Merion Sheppard always wanted to be a school bus driver.
It was her calling from the time she was able to write her name with one of those big, fat pencils in the first grade at Reynolds Elementary School.
She has driven a bus for Brentwood Academy in Sandersville for the past 38 years. She has made enough runs between Deepstep, Tennille and Wrightsville for the equivalent of 16 trips around the Earth.
Some of those rides have been while dressed as a clown. Or an elf. Or the Easter bunny.
There are people who love their jobs. And there are people live for their jobs.
Merion loves and lives for her job.
She underwent shoulder surgery July 31 and hasnt been able to drive since school started Aug. 10. But she has been riding the route with a substitute driver every day. She has been cleared by her doctor to climb back on the saddle on Sept. 12.
She can hardly wait.
Merion has lived in Sandersville since 1964. She went to school in Reynolds through the 11th grade. Her family moved before her senior year of high school.
In the first grade, she rode a giant yellow school bus for the first time. It was a Blue Bird, manufactured just down the road in Fort Valley.
I knew right then I wanted to be a bus driver when I grew up, she said. I loved being around the other children. I always felt safe when I was on one. I rode the bus every time I had the chance.
It wasnt as often as she would have liked. Her family lived only two blocks from the school, so she walked to class every day. She and her cousin would board a bus every Friday afternoon and travel 3 miles out in the country to her grandmothers house. They would ride horses back into town for the weekend. That was always a treat.
Her father ran a Ford dealership in Darien. He would sometimes let her climb in his lap while he was driving. She was barely tall enough to see over the steering wheel. She later taught herself to drive when she was 16, riding around in circles in the yard.
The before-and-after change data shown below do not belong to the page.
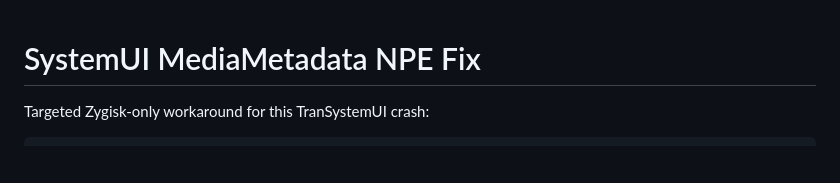
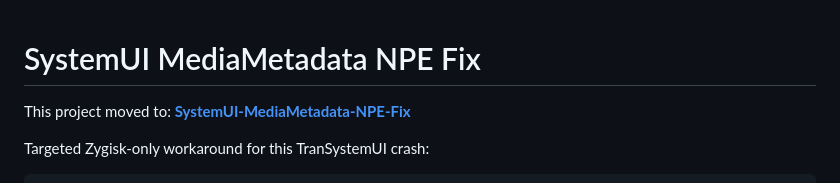
Before and after one commit to uruhara91/sys_YAY, a Markdown page: README.md, the part around the change. GitHub-like rendering; blank space fills up the shorter version.

Commit message:
Update README with new project link
Added project relocation information and link to new repository.

```diff
--- a/README.md
+++ b/README.md
@@ -1,4 +1,7 @@
 # SystemUI MediaMetadata NPE Fix
+
+This project moved to:
+**[SystemUI-MediaMetadata-NPE-Fix](https://github.com/uruhara91/SystemUI-MediaMetadata-NPE-Fix)**
 
 Targeted Zygisk-only workaround for this TranSystemUI crash:
 
```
She still took the school bus whenever she had a chance. She played basketball at Reynolds High and enjoyed traveling on the bus for road games almost as much as home games.
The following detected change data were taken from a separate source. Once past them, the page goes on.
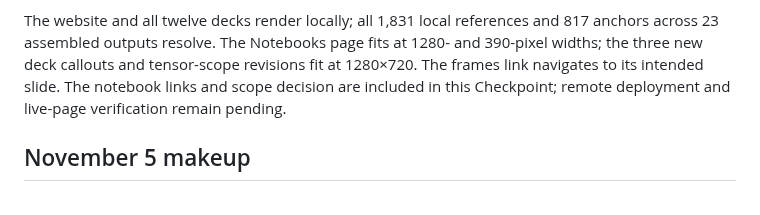
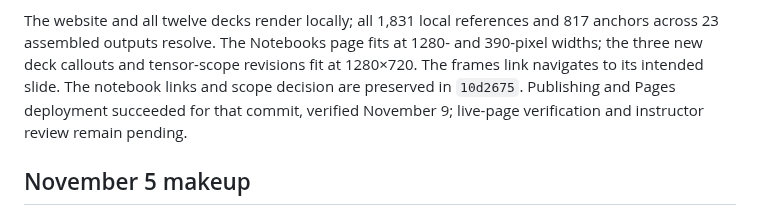
Before and after one commit to fjhickernell/MATH332Fall2026, a Markdown page: notes/NEXT.md, the part around the change. GitHub-like rendering.

Commit message:
for now.  Will look more later

```diff
--- a/notes/NEXT.md
+++ b/notes/NEXT.md
@@ -116,8 +116,9 @@ The website and all twelve decks render locally; all 1,831 local references
 and 817 anchors across 23 assembled outputs resolve. The Notebooks page fits
 at 1280- and 390-pixel widths; the three new deck callouts and tensor-scope
 revisions fit at 1280×720. The frames link navigates to its intended slide.
-The notebook links and scope decision are included in this Checkpoint;
-remote deployment and live-page verification remain pending.
+The notebook links and scope decision are preserved in `10d2675`.
+Publishing and Pages deployment succeeded for that commit, verified
+November 9; live-page verification and instructor review remain pending.
 
 ## November 5 makeup
 
```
She worked with children at a nursery in Sandersville until 1974, when she learned one of the drivers for Brentwood was retiring. She had never driven a bus. The mechanic at the bus shop let her take an old bus home for the weekend to practice. She took it for a spin on country roads in Washington County, kicked the tires and learned how to make those wide turns by trial and error.
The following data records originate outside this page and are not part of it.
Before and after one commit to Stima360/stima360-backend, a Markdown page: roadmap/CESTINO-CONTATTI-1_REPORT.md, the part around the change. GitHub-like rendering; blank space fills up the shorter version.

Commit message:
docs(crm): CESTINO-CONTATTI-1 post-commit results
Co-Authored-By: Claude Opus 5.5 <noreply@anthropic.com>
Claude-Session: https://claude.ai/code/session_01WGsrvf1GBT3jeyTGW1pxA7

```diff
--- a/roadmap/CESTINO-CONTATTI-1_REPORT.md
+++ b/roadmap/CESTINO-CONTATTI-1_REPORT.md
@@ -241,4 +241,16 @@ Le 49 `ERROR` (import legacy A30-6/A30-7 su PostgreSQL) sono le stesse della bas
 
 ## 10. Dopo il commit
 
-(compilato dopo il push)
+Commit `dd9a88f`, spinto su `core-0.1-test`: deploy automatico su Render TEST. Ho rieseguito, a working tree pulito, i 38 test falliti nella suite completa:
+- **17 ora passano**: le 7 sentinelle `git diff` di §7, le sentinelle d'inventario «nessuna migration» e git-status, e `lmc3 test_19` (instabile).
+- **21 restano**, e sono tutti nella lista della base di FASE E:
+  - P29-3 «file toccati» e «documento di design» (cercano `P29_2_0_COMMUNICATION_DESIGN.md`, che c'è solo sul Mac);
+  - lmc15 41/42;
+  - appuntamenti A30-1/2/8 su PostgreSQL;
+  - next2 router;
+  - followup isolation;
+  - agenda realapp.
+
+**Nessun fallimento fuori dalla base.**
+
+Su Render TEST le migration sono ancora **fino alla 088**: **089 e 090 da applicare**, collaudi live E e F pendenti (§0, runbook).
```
By the time she went back Monday I had it down pat, she said.
The bus was old and patched together. It had a hole in the seat. The brake pedal was held in place with wire and a block of wood. It left her on the side of the road a few times until the school could purchase a new vehicle.
In 38 years, she has driven eight different buses. She got her newest one in January. It has cruise control. (Yes, she has come a long way since that hole in the seat.)
For more than a generation, the parents of students at Brentwood have entrusted Merion with their special cargo. Her tires have kicked up kaolin dust from Yank Brown Road to the Johnson County line.
She has never had an accident, unless you count hitting four deer. One time, a student picked up Merions pocketbook and tossed it out the window for no apparent reason. Merion stopped and went back to pick up everything scattered along Union Church Road.
Another time, she couldnt get a boy to stop spitting on the other students. So she sat him on the top step by the door and placed a trash can at his feet. She made him keep spitting into the trash can on the way home.
She knew she had cured him when he finally surrendered.
Im out of spit, he said.
I asked her how many times she has said: Sit down, please.
Only a million, she said.
There are plenty of sweet stories, too. She had one girl who would tell Bible stories to the other students on the way from Tennille to Sandersville.
When she had the idea to dress up like a clown for Halloween, she first checked with the Georgia State Patrol. They told her it was OK, as long as she didnt wear a mask that would impair her vision.
The other drivers helped her cut the yarn to make an orange wig. The children loved it so much she designed an elf costume with a hat, shoes, green top, bells and red pants from Wal-Mart.
Once, she had a doctors appointment in Macon on the same day she wore the Easter bunny outfit. She called to tell them she might be running late. And one more thing. Dont be surprised if she showed up in a bunny outfit.
Merion also wears the costumes to spread cheer at a local day care center, churches and nursing homes. She hopes to expand her bus-driving wardrobe to include a turkey for Thanksgiving.
I was an only child, and Ive always loved to be around children, she said. I look forward to being with them. I can be having a bad day, and they can say one word that will make my day.
When she got the keys to the new bus nine months ago, she was told she would probably have to drive it for the next 20 years.
No problem, she said.
Reach Gris at 744-4275 or firstname.lastname@example.org